=== Section Start ===

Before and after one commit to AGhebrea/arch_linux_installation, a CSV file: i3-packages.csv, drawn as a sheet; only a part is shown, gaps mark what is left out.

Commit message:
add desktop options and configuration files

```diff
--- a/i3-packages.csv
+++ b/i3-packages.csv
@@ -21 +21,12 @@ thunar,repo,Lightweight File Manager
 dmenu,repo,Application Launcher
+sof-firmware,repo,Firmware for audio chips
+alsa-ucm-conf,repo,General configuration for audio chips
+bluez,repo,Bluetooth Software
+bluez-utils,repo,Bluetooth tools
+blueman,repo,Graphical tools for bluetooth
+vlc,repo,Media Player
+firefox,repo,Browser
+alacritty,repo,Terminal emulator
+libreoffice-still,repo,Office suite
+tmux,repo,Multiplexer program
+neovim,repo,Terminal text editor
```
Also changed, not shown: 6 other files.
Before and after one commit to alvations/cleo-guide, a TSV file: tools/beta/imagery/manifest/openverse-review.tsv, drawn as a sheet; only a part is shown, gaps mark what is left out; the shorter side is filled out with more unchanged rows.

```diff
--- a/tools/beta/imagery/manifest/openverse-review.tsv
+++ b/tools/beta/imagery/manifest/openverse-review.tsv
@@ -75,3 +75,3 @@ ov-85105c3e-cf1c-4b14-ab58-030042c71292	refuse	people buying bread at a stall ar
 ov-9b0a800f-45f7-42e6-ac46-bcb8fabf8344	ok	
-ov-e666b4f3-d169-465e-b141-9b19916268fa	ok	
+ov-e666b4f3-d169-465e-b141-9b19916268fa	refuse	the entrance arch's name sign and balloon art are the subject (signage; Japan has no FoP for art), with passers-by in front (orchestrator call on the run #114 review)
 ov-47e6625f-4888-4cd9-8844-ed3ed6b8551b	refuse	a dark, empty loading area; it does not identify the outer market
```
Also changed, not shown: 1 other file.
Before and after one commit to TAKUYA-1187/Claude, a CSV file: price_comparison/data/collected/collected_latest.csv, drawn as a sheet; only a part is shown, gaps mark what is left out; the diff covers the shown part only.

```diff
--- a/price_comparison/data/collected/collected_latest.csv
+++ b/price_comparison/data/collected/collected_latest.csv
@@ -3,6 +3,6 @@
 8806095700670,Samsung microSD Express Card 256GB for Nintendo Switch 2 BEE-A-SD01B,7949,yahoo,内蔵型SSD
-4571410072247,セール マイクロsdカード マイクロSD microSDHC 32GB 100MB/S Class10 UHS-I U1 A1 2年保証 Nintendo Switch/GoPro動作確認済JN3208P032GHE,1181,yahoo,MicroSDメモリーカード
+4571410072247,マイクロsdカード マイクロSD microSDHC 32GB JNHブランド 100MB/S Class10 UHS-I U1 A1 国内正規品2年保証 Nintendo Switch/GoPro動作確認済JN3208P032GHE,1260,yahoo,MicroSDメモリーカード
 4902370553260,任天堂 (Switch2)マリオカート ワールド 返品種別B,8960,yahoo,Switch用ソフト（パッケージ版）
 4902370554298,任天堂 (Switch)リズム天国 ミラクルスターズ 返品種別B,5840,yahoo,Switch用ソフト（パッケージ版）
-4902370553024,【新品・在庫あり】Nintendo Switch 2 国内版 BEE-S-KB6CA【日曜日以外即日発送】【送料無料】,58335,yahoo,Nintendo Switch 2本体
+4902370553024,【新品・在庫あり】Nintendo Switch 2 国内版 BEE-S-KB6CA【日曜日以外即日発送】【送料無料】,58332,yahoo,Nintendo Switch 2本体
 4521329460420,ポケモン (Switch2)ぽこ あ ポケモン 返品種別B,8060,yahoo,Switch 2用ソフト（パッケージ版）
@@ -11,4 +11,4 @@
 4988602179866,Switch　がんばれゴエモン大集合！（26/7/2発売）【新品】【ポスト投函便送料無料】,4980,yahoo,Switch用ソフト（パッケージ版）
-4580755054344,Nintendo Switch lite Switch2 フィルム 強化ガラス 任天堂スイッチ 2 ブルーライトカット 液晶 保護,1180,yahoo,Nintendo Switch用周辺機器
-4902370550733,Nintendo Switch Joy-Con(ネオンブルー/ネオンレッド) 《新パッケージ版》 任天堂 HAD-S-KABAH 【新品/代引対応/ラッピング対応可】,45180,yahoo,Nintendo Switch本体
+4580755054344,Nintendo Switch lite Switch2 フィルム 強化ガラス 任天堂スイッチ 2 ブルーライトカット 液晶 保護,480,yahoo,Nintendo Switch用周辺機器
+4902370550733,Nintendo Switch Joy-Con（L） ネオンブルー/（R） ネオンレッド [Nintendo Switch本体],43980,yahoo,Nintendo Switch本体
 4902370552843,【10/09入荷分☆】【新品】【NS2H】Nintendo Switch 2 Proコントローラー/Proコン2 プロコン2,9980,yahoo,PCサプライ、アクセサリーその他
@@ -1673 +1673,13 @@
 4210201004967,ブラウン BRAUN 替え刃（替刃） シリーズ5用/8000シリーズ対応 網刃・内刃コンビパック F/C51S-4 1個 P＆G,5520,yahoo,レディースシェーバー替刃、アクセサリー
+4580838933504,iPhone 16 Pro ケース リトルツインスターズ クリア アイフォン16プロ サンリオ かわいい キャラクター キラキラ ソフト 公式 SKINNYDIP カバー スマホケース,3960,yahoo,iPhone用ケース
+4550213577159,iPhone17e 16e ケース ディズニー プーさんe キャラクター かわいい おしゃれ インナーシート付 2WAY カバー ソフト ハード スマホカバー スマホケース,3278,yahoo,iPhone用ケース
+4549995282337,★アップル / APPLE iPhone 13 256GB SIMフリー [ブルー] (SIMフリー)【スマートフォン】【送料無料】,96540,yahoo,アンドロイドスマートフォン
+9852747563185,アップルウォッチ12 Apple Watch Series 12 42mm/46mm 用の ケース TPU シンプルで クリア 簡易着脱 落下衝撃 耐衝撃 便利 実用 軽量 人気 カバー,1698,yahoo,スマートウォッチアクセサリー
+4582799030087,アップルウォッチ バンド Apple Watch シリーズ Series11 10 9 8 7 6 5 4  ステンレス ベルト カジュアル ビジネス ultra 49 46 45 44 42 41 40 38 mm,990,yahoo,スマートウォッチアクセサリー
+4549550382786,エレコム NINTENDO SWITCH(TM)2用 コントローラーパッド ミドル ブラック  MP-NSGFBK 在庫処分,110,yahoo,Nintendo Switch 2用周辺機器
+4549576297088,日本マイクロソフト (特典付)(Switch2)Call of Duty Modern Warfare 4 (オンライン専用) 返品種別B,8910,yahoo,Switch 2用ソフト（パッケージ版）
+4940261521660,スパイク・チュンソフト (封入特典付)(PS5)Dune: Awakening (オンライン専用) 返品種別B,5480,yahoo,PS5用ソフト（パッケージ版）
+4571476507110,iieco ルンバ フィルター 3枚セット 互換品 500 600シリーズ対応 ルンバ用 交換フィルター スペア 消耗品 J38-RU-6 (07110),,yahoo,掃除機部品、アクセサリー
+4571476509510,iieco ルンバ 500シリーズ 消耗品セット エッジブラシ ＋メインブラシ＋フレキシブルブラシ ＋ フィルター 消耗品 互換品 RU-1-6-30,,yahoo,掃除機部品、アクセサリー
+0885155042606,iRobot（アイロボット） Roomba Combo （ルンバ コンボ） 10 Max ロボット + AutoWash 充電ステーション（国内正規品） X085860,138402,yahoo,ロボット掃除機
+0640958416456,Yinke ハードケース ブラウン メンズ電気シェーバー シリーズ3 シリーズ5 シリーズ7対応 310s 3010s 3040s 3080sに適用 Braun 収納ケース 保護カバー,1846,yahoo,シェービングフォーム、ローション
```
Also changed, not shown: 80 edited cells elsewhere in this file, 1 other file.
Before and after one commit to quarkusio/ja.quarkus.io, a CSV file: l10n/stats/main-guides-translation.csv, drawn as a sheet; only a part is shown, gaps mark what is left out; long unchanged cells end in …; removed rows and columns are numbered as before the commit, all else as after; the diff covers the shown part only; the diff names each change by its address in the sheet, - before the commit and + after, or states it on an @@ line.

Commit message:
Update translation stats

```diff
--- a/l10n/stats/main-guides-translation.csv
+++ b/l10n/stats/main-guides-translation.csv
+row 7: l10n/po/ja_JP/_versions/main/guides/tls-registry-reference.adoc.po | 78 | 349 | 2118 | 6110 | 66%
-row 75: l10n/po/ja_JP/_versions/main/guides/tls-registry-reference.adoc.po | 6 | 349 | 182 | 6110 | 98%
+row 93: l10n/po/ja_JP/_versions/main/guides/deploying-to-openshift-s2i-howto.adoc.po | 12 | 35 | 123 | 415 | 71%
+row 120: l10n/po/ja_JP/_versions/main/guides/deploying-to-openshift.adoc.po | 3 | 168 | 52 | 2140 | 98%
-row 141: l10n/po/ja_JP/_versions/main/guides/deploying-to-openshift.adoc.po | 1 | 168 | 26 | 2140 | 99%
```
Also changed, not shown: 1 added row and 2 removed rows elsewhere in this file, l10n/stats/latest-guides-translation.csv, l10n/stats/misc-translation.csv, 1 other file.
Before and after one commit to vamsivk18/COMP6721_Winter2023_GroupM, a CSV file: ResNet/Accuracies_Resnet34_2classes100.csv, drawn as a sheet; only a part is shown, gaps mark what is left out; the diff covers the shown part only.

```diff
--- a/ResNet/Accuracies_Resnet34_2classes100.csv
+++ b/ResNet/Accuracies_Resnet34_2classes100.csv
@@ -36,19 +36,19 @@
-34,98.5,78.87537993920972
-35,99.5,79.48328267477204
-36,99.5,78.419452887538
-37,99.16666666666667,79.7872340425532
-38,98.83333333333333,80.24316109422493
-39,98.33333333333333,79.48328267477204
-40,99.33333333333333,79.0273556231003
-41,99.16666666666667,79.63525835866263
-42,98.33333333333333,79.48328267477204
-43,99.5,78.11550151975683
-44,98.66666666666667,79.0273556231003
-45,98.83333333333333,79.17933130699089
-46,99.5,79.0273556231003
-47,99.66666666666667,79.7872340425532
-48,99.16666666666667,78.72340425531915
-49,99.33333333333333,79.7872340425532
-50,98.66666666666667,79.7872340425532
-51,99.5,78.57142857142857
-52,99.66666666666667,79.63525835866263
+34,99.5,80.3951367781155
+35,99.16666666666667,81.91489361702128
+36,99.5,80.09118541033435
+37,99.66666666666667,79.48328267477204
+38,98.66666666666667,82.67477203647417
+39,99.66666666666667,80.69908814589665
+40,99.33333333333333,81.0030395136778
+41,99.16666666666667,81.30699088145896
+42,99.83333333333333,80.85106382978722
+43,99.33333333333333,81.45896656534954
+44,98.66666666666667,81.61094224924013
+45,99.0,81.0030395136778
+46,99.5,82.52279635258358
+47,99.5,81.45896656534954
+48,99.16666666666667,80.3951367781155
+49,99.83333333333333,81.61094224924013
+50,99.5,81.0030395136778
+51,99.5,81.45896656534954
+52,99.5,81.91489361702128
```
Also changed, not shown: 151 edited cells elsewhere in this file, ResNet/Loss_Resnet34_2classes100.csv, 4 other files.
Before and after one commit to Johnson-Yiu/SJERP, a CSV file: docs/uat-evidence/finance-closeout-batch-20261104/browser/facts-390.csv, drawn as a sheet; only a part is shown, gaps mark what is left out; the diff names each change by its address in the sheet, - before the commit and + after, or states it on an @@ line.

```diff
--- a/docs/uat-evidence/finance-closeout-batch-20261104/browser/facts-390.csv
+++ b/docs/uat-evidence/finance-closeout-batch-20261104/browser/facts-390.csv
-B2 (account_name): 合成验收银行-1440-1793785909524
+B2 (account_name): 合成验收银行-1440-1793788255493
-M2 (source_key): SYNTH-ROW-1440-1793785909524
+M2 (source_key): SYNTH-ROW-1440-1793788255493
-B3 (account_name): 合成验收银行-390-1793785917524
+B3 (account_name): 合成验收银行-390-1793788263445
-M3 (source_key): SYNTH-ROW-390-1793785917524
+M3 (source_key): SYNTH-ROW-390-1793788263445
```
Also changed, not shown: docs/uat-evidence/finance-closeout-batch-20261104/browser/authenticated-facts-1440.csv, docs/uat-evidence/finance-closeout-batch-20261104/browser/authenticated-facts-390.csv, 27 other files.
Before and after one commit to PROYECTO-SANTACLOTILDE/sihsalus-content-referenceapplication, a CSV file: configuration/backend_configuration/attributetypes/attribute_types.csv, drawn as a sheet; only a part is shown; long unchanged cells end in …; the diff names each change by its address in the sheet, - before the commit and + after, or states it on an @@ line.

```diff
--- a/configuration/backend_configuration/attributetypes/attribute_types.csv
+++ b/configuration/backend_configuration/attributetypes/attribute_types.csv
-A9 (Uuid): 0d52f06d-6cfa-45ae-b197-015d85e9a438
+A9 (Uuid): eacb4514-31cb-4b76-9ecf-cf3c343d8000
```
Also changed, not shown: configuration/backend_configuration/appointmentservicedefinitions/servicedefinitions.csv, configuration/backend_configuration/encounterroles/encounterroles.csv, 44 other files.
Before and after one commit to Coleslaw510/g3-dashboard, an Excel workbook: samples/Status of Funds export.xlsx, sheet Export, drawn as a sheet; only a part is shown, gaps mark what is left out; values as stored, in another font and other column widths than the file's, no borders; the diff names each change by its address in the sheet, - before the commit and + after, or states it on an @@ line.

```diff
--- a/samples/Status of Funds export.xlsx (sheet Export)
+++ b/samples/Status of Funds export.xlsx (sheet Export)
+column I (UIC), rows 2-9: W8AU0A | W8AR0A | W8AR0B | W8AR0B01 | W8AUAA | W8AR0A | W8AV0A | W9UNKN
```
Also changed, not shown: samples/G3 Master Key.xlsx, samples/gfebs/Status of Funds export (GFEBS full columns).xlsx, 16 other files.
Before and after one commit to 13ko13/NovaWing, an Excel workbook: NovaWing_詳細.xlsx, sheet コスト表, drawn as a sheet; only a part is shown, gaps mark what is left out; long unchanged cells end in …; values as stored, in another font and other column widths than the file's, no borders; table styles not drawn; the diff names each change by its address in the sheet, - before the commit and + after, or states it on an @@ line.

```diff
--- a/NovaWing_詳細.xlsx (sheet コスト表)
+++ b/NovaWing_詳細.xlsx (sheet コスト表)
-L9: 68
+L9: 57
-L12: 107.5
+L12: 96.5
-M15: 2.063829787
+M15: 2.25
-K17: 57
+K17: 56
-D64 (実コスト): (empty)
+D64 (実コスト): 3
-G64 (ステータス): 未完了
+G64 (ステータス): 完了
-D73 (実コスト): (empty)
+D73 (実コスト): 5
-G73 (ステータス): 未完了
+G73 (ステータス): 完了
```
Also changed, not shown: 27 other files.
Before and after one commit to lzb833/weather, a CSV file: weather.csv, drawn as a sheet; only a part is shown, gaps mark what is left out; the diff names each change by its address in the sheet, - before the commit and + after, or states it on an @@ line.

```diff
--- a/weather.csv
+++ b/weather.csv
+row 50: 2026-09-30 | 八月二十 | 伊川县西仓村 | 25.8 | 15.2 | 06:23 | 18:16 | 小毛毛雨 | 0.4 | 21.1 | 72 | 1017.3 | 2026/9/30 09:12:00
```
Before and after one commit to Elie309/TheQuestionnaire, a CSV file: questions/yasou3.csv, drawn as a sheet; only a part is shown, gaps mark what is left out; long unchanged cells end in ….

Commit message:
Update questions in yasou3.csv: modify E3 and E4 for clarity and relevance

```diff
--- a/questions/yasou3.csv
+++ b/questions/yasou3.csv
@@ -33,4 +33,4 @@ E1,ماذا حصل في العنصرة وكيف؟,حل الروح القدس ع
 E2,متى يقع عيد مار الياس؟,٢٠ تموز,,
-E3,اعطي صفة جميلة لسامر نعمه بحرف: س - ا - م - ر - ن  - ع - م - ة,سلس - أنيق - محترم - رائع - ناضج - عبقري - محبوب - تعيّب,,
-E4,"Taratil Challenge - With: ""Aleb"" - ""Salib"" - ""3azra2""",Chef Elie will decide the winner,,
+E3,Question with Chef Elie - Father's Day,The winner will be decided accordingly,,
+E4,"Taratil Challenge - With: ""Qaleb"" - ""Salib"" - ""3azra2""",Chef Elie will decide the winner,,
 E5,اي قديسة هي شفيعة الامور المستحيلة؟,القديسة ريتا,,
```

=== Section End ===

* **Your task**:
Once you reach the line containing "Also changed, not shown: 6 other files.", include it and stop; until then, reproduce each line of the listing from its start exactly.

* **Answer below**:
Before and after one commit to AGhebrea/arch_linux_installation, a CSV file: i3-packages.csv, drawn as a sheet; only a part is shown, gaps mark what is left out.

Commit message:
add desktop options and configuration files

```diff
--- a/i3-packages.csv
+++ b/i3-packages.csv
@@ -21 +21,12 @@ thunar,repo,Lightweight File Manager
 dmenu,repo,Application Launcher
+sof-firmware,repo,Firmware for audio chips
+alsa-ucm-conf,repo,General configuration for audio chips
+bluez,repo,Bluetooth Software
+bluez-utils,repo,Bluetooth tools
+blueman,repo,Graphical tools for bluetooth
+vlc,repo,Media Player
+firefox,repo,Browser
+alacritty,repo,Terminal emulator
+libreoffice-still,repo,Office suite
+tmux,repo,Multiplexer program
+neovim,repo,Terminal text editor
```
Also changed, not shown: 6 other files.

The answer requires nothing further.